I am running a CFA with 9 indicators and one hypothetical factor. All indicators are binary, so I'm using WLSMV, which first runs a tetrachoric correlation and then models the CFA from there. My model fit stats are pretty solid: pvalue of Chi2 is 0.453, CFI is 0.999, TLI is 0.999, and RMSEA is 0.003 (w/ pvalue=1).
The indicator loadings are also reasonable, with most loadings between 1 and 1.3, and the smallest being 0.6. So far, so good, evidence of an underlying latent trait.
When I look at the indicator error variance, however, that's where things get fishy. Variances range from 0.6 to 0.96, with over half of the indicators having error variance over 0.8. Just to test things out, I ran an EFA (off of the tetrachoric matrix) and had similar results, with very small communalities.
Related, with 9 indicators reliability (as measured by Alpha, which of course will underestimate as it is a congeneric model) is low at 0.52. McDonald's omega, a better stat, is only 0.53.
So how should I be interpreting these results? My current understanding is that I have a latent variable, but my indicators are poor measures, as evidenced by the high error variances/low communalities, and low reliability.
Binary indicators can have low reliability. And that in turn can contribute to a well-fitting model due to low power. The real question is how useful the model is - for instance does the factor give a significant slope in predicting a later outcome?
Unfortunately I am not able to look at prediction at this point, but eventually I hope to be able to do that.

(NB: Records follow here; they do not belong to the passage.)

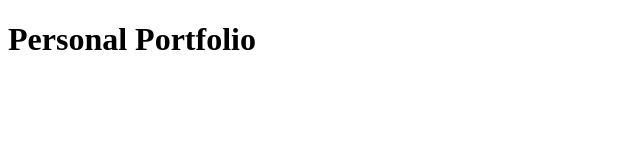
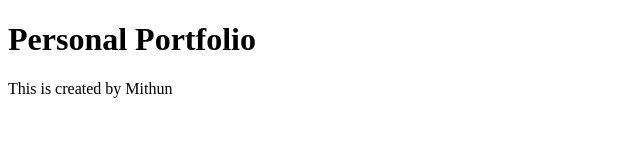
Before and after one commit to mithun-srinivas/personal-portfolio-demo, a plain HTML site: page index.html in a window 1280 px wide. Shown: the whole page, without its empty margins (0-640 px from the left). Drawn offline with Linux system fonts and the light colour scheme.

Commit message:
fix: Add Mithun Line

```diff
--- a/index.html
+++ b/index.html
@@ -7,5 +7,6 @@
 </head>
 <body>
     <h1>Personal Portfolio</h1>
+    <p>This is created by Mithun</p>
 </body>
 </html>
```
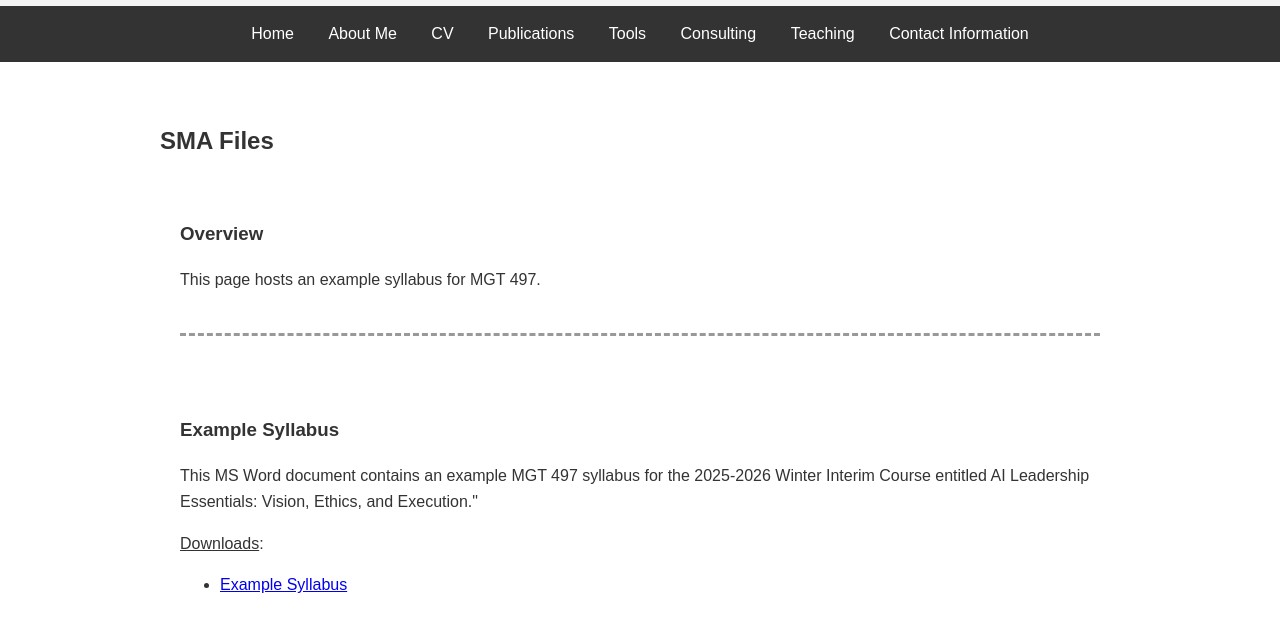
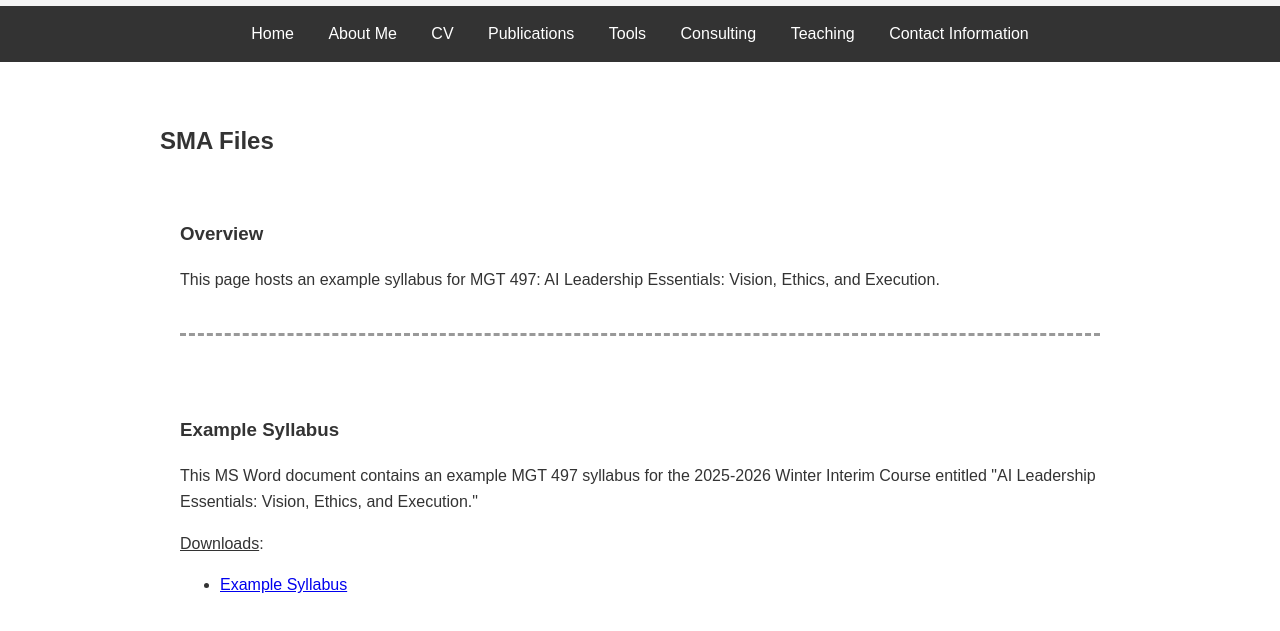
Before and after one commit to JADW27/Website, a plain HTML site: page 497syllabus.html in a window 1280 px wide. Shown: the part 85-716 px from the top of the page. Drawn offline with Linux system fonts and the light colour scheme.

Commit message:
Revise MGT 497 syllabus description
Updated the syllabus description for MGT 497 to include full course title.

```diff
--- a/497syllabus.html
+++ b/497syllabus.html
@@ -28,13 +28,13 @@
 <div id="tools-container">
 <!--<div class="section">-->
 <h3>Overview</h3>
-This page hosts an example syllabus for MGT 497.
+This page hosts an example syllabus for MGT 497: AI Leadership Essentials: Vision, Ethics, and Execution.
 <!--</div>-->
 <hr class="section-divider">
 
 <div class="section">
 <h3>Example Syllabus</h3>
-<p>This MS Word document contains an example MGT 497 syllabus for the 2025-2026 Winter Interim Course entitled AI Leadership Essentials: Vision, Ethics, and Execution."</p>
+<p>This MS Word document contains an example MGT 497 syllabus for the 2025-2026 Winter Interim Course entitled "AI Leadership Essentials: Vision, Ethics, and Execution."</p>
 <p><u>Downloads</u>:</p>
 <ul>
 <li><a href="Files/General/497syllabus.docx">Example Syllabus</a></li>
```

I'm not sure I follow how the low power can lead to a well-fitting model. Is that because you cannot pick up real changes in fit through significance testing, say through Chi2? Would that affect fit indices like CFI and TLI as well?